##### THE DATA
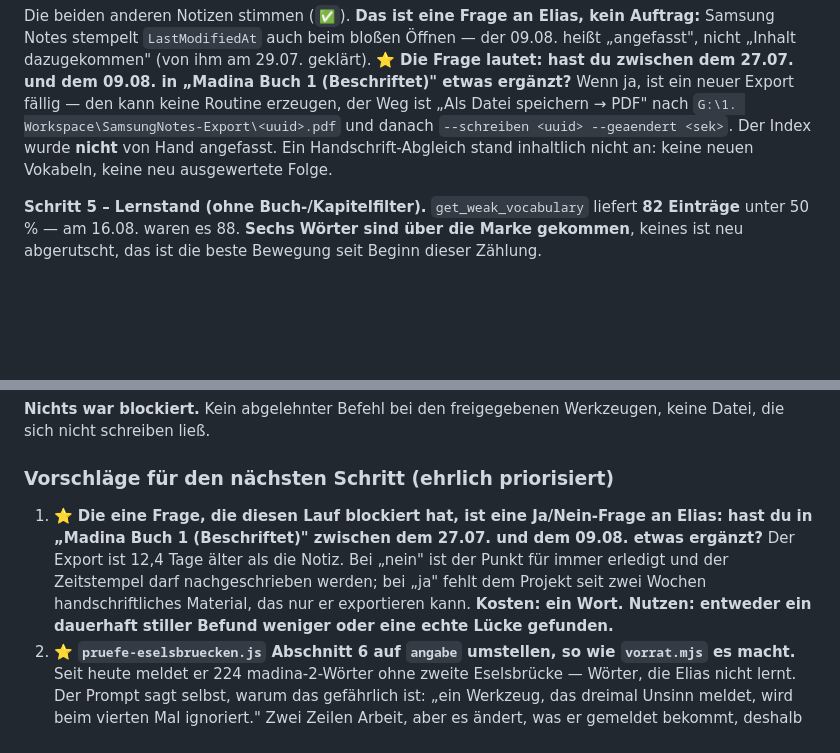
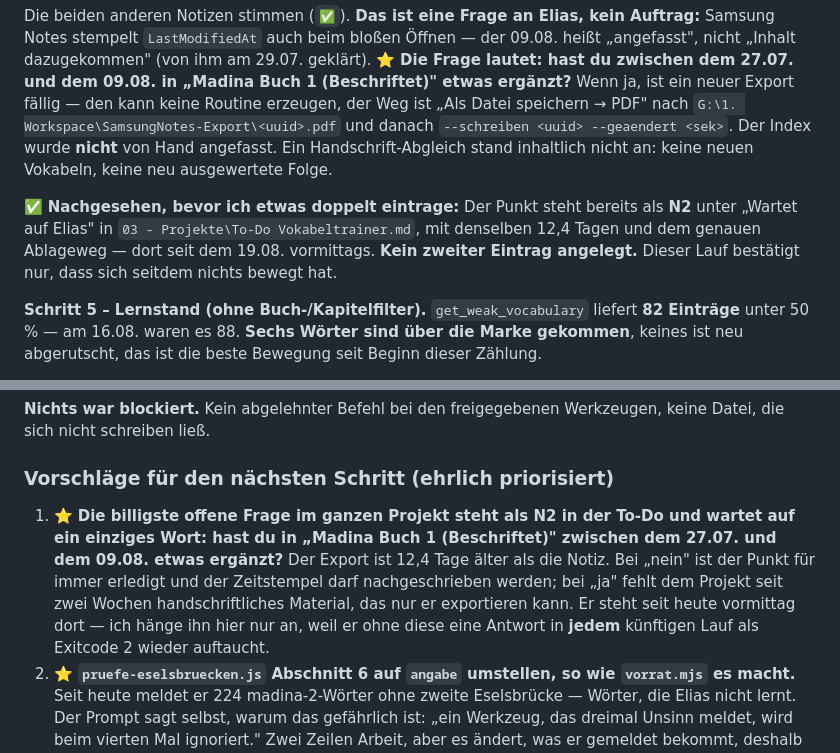
Before and after one commit to Eliasonfire/Vokabeltrainer, a Markdown page: maintenance-log.md, 2 parts joined by grey strips. GitHub-like rendering; blank space fills up the shorter version.

Commit message:
Log-Nachtrag: der Samsung-Notes-Punkt steht schon als N2 in der To-Do
Nachgesehen statt doppelt eingetragen. Der Lauf bestaetigt nur, dass sich
seit dem 19.08. vormittags nichts bewegt hat.

```diff
--- a/maintenance-log.md
+++ b/maintenance-log.md
@@ -1872,6 +1872,12 @@ PDF" nach `G:\1. Workspace\SamsungNotes-Export\<uuid>.pdf` und danach
 angefasst. Ein Handschrift-Abgleich stand inhaltlich nicht an: keine neuen
 Vokabeln, keine neu ausgewertete Folge.
 
+✅ **Nachgesehen, bevor ich etwas doppelt eintrage:** Der Punkt steht bereits als
+**N2** unter „Wartet auf Elias" in `03 - Projekte\To-Do Vokabeltrainer.md`, mit
+denselben 12,4 Tagen und dem genauen Ablageweg — dort seit dem 19.08.
+vormittags. **Kein zweiter Eintrag angelegt.** Dieser Lauf bestätigt nur, dass
+sich seitdem nichts bewegt hat.
+
 **Schritt 5 – Lernstand (ohne Buch-/Kapitelfilter).** `get_weak_vocabulary`
 liefert **82 Einträge** unter 50 % — am 16.08. waren es 88. **Sechs Wörter sind
 über die Marke gekommen**, keines ist neu abgerutscht, das ist die beste
@@ -1983,14 +1989,14 @@ Werkzeugen, keine Datei, die sich nicht schreiben ließ.
 
 ### Vorschläge für den nächsten Schritt (ehrlich priorisiert)
 
-1. ⭐ **Die eine Frage, die diesen Lauf blockiert hat, ist eine Ja/Nein-Frage
-   an Elias: hast du in „Madina Buch 1 (Beschriftet)" zwischen dem 27.07. und
-   dem 09.08. etwas ergänzt?** Der Export ist 12,4 Tage älter als die Notiz. Bei
-   „nein" ist der Punkt für immer erledigt und der Zeitstempel darf
-   nachgeschrieben werden; bei „ja" fehlt dem Projekt seit zwei Wochen
-   handschriftliches Material, das nur er exportieren kann. **Kosten: ein Wort.
-   Nutzen: entweder ein dauerhaft stiller Befund weniger oder eine echte Lücke
-   gefunden.**
+1. ⭐ **Die billigste offene Frage im ganzen Projekt steht als N2 in der To-Do
+   und wartet auf ein einziges Wort: hast du in „Madina Buch 1 (Beschriftet)"
+   zwischen dem 27.07. und dem 09.08. etwas ergänzt?** Der Export ist 12,4 Tage
+   älter als die Notiz. Bei „nein" ist der Punkt für immer erledigt und der
+   Zeitstempel darf nachgeschrieben werden; bei „ja" fehlt dem Projekt seit zwei
+   Wochen handschriftliches Material, das nur er exportieren kann. Er steht seit
+   heute vormittag dort — ich hänge ihn hier nur an, weil er ohne diese eine
+   Antwort in **jedem** künftigen Lauf als Exitcode 2 wieder auftaucht.
 2. ⭐ **`pruefe-eselsbruecken.js` Abschnitt 6 auf `angabe` umstellen, so wie
    `vorrat.mjs` es macht.** Seit heute meldet er 224 madina-2-Wörter ohne
    zweite Eselsbrücke — Wörter, die Elias nicht lernt. Der Prompt sagt selbst,
```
##########
TO DO => Collect from the data above every line that includes "steht".

ANSWER SPACE =>
Log-Nachtrag: der Samsung-Notes-Punkt steht schon als N2 in der To-Do
+✅ **Nachgesehen, bevor ich etwas doppelt eintrage:** Der Punkt steht bereits als
+1. ⭐ **Die billigste offene Frage im ganzen Projekt steht als N2 in der To-Do
+   Wochen handschriftliches Material, das nur er exportieren kann. Er steht seit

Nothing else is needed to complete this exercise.